Shannon Ripp, a freshman at PBA who went on the trip, said seeing the orphans and living conditions in Chile showed her how fortunate people are in America.

“We take a lot of things for granted,” Ripp said.

The team spent the week with a host family who looks after the mountain property which CIN has plans to turn into an orphanage. They worked with the family to plant trees which will grow into a fence and act as security for the children.

“It wasn’t like we went, did a project and left,” said Ariana Fernandez, a PBA student who went on the trip. “We got to encourage the missionary family who was there.”

They also worked with local churches in the nearby city. The team met the orphans who will eventually stay with CIN, put on a church service for the neighborhood, and spent a day going door-to-door to invite people to a new church in the small city of Hurtado.

For Junior Chad Ainlay, this was his second year in a row going to Chile with PBA. The work he has done on the trips has instilled in him a love for the country and its people. His dream is to move to Chile after he graduates to start a mission-based business.

“Just being able to see how much God is working down there definitely makes me want to go back so much more,” Ainlay said.

Fernandez’s favorite moment was when her group was invited into a home and got to pray for an ailing woman and her husband.

“She was crying and kept thanking the Lord for bringing us there,” Fernandez said. “It was really cool to see in that moment how encouraging it was to her that we were there and that we were praying for her.”

The students were a diverse group, ranging from freshmen to seniors. Some had been on mission trips before, while others had never been out of the country. But after returning to America, every member of the group agreed on one thing: the week they spent Chile left an impact.

Ripp expressed frustration that returning to her routine of classes and homework makes life in America seem unimportant compared to the work she was doing in Chile.

“I prayed to God, ‘Help me find some ounce of motivation to finish this semester,’” Ripp said.

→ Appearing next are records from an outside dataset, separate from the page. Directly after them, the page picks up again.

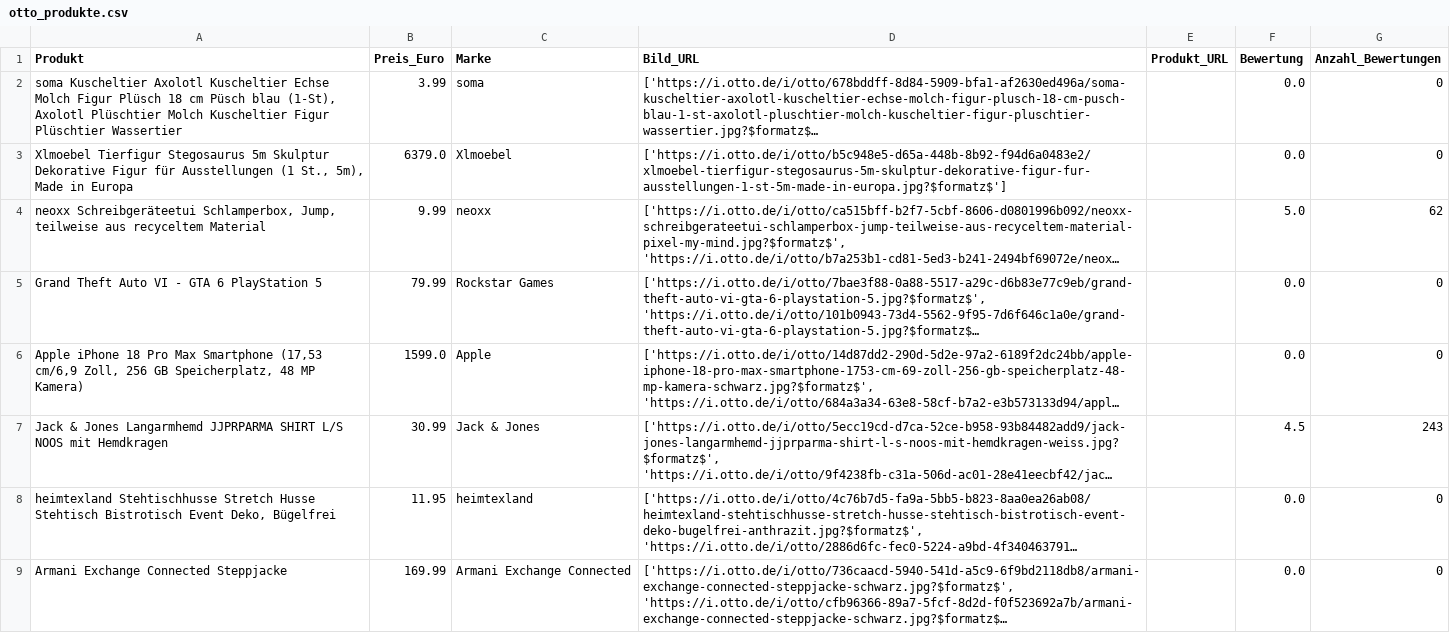
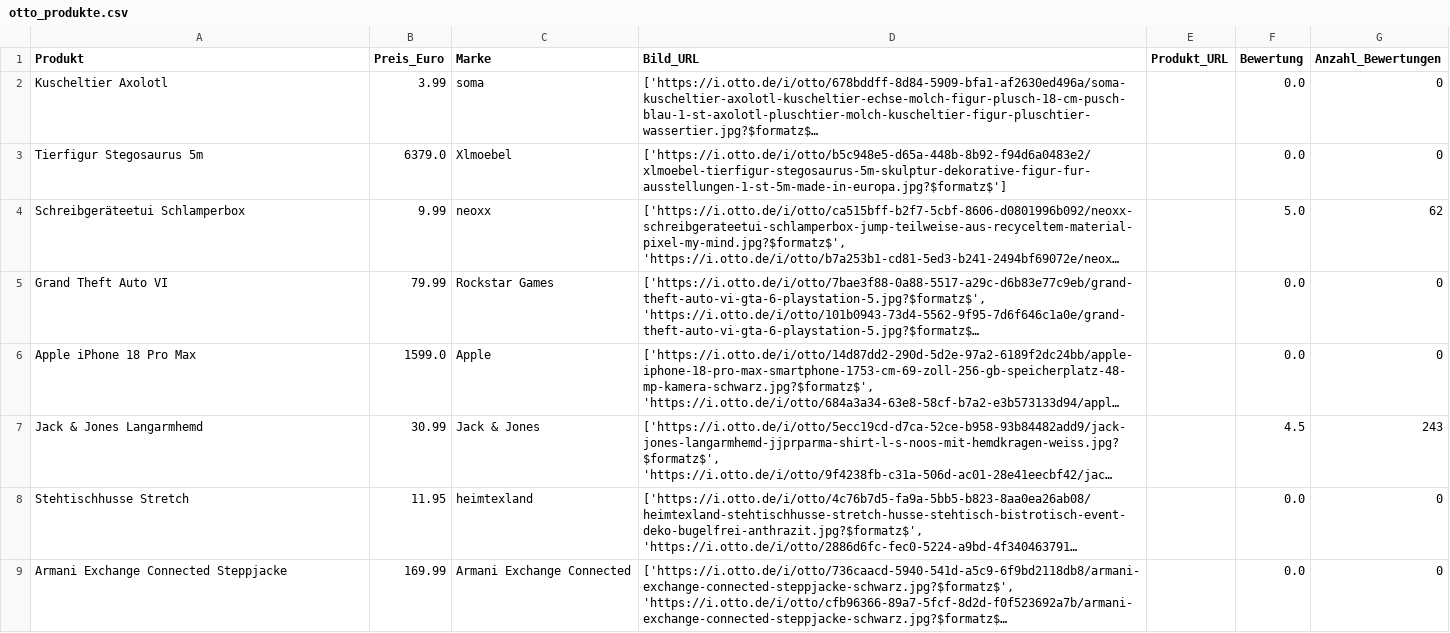
Before and after one commit to LucaWinter05/YAHOO4, a CSV file: otto_produkte.csv, drawn as a sheet; only a part is shown; long unchanged cells end in …; the diff covers the shown part only; the diff names each change by its address in the sheet, - before the commit and + after, or states it on an @@ line.

```diff
--- a/otto_produkte.csv
+++ b/otto_produkte.csv
-A2 (Produkt): soma Kuscheltier Axolotl Kuscheltier Echse Molch Figur Plüsch 18 cm Püsch blau (1-St), Axolotl Plüschtier Molch Kuscheltier Figur Plüschtier Wassertier
+A2 (Produkt): Kuscheltier Axolotl
-A3 (Produkt): Xlmoebel Tierfigur Stegosaurus 5m Skulptur Dekorative Figur für Ausstellungen (1 St., 5m), Made in Europa
+A3 (Produkt): Tierfigur Stegosaurus 5m
-A4 (Produkt): neoxx Schreibgeräteetui Schlamperbox, Jump, teilweise aus recyceltem Material
+A4 (Produkt): Schreibgeräteetui Schlamperbox
-A5 (Produkt): Grand Theft Auto VI - GTA 6 PlayStation 5
+A5 (Produkt): Grand Theft Auto VI
-A6 (Produkt): …Pro Max Smartphone (17,53 cm/6,9 Zoll, 256 GB Speicherplatz, 48 MP Kamera)
+A6 (Produkt): …Pro Max
-A7 (Produkt): Jack & Jones Langarmhemd JJPRPARMA SHIRT L/S NOOS mit Hemdkragen
+A7 (Produkt): Jack & Jones Langarmhemd
-A8 (Produkt): heimtexland Stehtischhusse Stretch Husse Stehtisch Bistrotisch Event Deko, Bügelfrei
+A8 (Produkt): Stehtischhusse Stretch
```
Also changed, not shown: 19 edited cells elsewhere in this file, 1 other file.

Ainlay agreed with the difference in the pace of American life.  He said he really valued “being able to connect to nature around me and really be in the moment.”

Ripp’s experience in Chile made her consider somehow integrating missions work into her planned career as a nurse, perhaps working with an organization like CIN.

But Ripp also said that her time spent in Chile taught her to “speak through my actions, not just my words.”

Fernandez said that the trip inspired her to spread the same love that the people of Chile showed to her. She will resume her volunteer work tutoring refugees at Bridges Learning Academy, but also hopes to one day return to Chile.

“I want to be more intentional about serving,” Fernandez said. “I’m more willing to step out of my comfort zone in a sense because it’s love that is dictating those actions.”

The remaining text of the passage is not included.